If you ask me, I’ll tell you that this year’s Summer Solstice blend is more ambitious than it’s ever been. Solstices of the past have been unified and clear, bright, and intensely fruity. 2013’s has more texture and flavor variety but still manages to be utterly drinkable (and, I suspect, will make a superb iced Chemex).

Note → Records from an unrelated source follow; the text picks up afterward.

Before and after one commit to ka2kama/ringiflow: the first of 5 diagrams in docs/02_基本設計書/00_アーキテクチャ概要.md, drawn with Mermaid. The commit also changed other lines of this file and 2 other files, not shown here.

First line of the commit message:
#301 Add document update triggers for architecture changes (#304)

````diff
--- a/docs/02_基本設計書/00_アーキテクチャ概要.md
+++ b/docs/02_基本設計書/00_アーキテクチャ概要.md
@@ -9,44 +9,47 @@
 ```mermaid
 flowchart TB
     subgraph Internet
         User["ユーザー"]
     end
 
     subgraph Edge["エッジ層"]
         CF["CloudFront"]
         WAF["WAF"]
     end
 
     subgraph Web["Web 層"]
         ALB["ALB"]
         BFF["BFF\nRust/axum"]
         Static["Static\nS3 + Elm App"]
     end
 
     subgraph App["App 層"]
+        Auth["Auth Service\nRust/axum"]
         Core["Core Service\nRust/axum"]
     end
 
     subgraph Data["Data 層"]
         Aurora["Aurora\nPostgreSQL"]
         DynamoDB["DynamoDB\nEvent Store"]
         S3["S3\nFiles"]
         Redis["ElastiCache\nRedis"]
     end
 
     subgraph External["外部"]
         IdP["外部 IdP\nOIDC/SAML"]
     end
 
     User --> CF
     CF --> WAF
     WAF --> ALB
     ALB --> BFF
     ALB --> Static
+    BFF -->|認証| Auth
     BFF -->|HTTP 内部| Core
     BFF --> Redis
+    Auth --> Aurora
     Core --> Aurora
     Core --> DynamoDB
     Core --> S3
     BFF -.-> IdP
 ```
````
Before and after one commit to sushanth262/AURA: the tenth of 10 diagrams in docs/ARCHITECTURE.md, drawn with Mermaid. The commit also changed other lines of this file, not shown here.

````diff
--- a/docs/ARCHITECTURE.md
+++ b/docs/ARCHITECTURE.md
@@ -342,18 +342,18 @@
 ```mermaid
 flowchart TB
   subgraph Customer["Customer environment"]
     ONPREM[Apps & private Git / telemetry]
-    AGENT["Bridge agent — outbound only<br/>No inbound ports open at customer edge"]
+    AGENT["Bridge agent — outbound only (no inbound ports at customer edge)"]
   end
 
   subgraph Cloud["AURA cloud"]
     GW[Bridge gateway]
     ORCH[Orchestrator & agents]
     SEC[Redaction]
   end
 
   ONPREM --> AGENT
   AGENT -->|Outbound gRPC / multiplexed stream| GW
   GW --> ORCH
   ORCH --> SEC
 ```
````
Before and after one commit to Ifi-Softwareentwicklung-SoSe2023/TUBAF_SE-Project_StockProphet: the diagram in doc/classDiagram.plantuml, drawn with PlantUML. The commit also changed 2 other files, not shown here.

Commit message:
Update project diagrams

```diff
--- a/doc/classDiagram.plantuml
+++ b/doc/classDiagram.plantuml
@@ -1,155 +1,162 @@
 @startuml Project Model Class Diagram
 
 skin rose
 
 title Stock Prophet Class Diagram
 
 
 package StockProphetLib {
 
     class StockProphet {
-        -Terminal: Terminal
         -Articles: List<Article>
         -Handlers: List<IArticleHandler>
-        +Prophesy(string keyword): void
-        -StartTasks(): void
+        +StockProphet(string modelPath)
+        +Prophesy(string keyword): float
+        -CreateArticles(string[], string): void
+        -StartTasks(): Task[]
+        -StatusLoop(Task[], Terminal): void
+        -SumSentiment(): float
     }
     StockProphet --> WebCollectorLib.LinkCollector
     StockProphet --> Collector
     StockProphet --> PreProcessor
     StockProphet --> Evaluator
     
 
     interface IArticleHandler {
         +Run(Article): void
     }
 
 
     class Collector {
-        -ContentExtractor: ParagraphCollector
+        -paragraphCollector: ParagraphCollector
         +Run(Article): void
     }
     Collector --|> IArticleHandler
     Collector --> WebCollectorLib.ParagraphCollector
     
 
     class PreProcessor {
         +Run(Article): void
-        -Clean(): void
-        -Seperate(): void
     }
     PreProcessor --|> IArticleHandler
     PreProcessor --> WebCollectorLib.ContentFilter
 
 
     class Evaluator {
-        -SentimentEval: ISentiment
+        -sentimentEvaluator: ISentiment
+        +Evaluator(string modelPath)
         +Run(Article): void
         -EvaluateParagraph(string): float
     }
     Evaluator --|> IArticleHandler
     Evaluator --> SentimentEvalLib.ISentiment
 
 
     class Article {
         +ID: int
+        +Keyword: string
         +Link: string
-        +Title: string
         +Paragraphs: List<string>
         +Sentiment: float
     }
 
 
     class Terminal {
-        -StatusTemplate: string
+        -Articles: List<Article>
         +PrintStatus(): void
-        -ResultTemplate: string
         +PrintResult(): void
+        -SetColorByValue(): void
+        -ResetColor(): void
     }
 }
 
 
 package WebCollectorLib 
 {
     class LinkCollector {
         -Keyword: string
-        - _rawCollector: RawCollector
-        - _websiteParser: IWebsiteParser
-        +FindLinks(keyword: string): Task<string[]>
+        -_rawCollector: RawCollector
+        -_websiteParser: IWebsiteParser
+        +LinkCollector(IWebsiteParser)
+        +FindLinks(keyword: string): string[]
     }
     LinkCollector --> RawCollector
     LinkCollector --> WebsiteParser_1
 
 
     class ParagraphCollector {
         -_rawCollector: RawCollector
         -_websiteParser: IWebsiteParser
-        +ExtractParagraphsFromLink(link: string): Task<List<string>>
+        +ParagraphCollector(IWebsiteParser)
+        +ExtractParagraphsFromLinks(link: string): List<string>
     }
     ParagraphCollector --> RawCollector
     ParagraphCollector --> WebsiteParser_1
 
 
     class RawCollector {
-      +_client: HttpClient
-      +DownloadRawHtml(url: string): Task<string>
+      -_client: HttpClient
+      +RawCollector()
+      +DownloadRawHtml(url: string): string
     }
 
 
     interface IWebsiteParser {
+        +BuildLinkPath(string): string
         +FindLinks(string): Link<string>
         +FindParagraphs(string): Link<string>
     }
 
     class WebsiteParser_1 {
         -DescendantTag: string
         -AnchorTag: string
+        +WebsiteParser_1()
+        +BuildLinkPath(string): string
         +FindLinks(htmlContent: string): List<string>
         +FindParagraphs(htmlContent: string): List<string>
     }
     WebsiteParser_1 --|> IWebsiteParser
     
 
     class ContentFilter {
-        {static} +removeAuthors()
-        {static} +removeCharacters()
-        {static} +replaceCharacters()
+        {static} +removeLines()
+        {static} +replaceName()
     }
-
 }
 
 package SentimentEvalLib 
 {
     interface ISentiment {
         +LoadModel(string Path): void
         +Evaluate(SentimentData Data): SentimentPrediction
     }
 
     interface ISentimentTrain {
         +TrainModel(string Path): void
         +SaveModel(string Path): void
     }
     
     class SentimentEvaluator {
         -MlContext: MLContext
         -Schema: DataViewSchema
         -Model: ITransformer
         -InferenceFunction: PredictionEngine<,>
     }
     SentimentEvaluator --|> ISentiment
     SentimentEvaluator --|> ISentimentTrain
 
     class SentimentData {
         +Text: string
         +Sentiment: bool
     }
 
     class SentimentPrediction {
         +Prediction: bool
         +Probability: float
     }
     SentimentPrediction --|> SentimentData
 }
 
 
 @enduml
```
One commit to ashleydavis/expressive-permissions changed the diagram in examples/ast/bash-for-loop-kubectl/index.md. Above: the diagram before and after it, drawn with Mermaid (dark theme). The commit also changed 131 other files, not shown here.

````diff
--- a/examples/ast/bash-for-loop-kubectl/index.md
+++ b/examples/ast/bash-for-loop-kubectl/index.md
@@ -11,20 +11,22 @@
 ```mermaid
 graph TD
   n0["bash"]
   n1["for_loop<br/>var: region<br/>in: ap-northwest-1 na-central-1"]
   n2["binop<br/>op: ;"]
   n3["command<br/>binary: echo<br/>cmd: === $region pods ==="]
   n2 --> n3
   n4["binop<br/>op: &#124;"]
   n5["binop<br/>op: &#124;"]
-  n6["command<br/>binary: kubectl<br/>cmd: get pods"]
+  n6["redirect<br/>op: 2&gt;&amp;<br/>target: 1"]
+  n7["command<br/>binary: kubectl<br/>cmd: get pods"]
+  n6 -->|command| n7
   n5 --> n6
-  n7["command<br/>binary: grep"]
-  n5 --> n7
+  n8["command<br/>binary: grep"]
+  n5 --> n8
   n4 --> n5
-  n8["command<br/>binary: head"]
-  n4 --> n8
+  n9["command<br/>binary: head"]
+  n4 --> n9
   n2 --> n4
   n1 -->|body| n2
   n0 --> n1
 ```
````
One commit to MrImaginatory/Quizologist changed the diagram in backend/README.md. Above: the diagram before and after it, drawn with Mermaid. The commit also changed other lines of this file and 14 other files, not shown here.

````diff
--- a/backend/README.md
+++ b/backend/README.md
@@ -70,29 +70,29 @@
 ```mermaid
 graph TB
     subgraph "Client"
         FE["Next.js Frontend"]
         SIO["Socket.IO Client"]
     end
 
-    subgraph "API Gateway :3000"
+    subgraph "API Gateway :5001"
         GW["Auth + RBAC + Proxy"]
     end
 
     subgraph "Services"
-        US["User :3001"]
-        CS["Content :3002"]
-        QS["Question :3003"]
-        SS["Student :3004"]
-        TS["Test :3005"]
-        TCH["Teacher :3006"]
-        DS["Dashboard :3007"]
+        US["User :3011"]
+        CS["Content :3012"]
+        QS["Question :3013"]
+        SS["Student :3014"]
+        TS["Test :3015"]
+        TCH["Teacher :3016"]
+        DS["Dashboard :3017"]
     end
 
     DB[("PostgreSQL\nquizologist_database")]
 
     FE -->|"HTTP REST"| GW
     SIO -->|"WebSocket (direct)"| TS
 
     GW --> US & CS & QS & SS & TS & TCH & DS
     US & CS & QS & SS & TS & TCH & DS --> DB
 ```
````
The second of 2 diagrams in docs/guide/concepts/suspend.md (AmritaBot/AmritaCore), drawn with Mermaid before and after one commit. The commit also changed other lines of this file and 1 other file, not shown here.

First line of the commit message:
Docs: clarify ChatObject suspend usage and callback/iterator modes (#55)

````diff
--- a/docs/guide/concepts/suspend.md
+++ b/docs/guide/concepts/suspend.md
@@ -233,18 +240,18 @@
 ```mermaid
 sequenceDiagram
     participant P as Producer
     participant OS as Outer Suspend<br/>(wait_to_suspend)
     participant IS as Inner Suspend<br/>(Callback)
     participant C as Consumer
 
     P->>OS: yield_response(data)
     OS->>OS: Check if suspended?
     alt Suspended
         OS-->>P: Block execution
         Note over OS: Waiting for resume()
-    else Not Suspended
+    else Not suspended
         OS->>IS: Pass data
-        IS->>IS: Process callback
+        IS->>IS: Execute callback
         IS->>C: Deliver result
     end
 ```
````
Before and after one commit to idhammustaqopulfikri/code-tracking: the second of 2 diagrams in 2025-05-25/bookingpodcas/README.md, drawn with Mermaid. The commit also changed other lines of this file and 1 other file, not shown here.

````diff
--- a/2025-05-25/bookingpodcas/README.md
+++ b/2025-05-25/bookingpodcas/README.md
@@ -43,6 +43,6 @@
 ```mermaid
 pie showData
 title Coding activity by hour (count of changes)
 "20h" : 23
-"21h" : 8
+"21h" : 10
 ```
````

The blend is built around a single coffee from Yirgacheffe, in southern Ethiopia, which on its own is confoundingly complex and delicate, rivaled only by our Geisha in tropical acidity and floral aromatics. The remaining 40% is split between a coffee from Finca La Soledad in Guatemala--soft red fruit, melon--and another from Finca Matalapa in El Salvador--Pino, the lot is called, with buoyant acidity and a straightforward smoothness. The coffees aren’t complimentary on paper, nor do they taste like themselves in the blend--it all becomes something new. Cups tend to start rich and sugary right away, and then move into kaleidoscopic flavors of tropical fruits and caramel malt. It’s easy to get so into the complexity that you almost don’t notice how balanced it all is. Throughout the sip, however, the body is really Solstice’s foundation--juicy and deep to the finish.
In our shops we audit brewed coffee by measuring its strength in TDS%, or total dissolved solids (literally, what percentage of the brew is dissolved coffee solids), and I’ve found that I most prefer this year’s blend at a finished strength around 1.3%, or, lighter than usual. As with many strong, complex beverages--whiskey, fortified wine, and good apple cider--a slightly lower concentration can do wonders for nuance. In this case it seems to bring the components into perfect harmony and still holds on to its richness. So, try coarsening your grinder just a touch or shaving a few grams off your dose, and see what it does for you. Because, you know, this coffee will never happen again.
- Charlie Habegger, Broadway Educator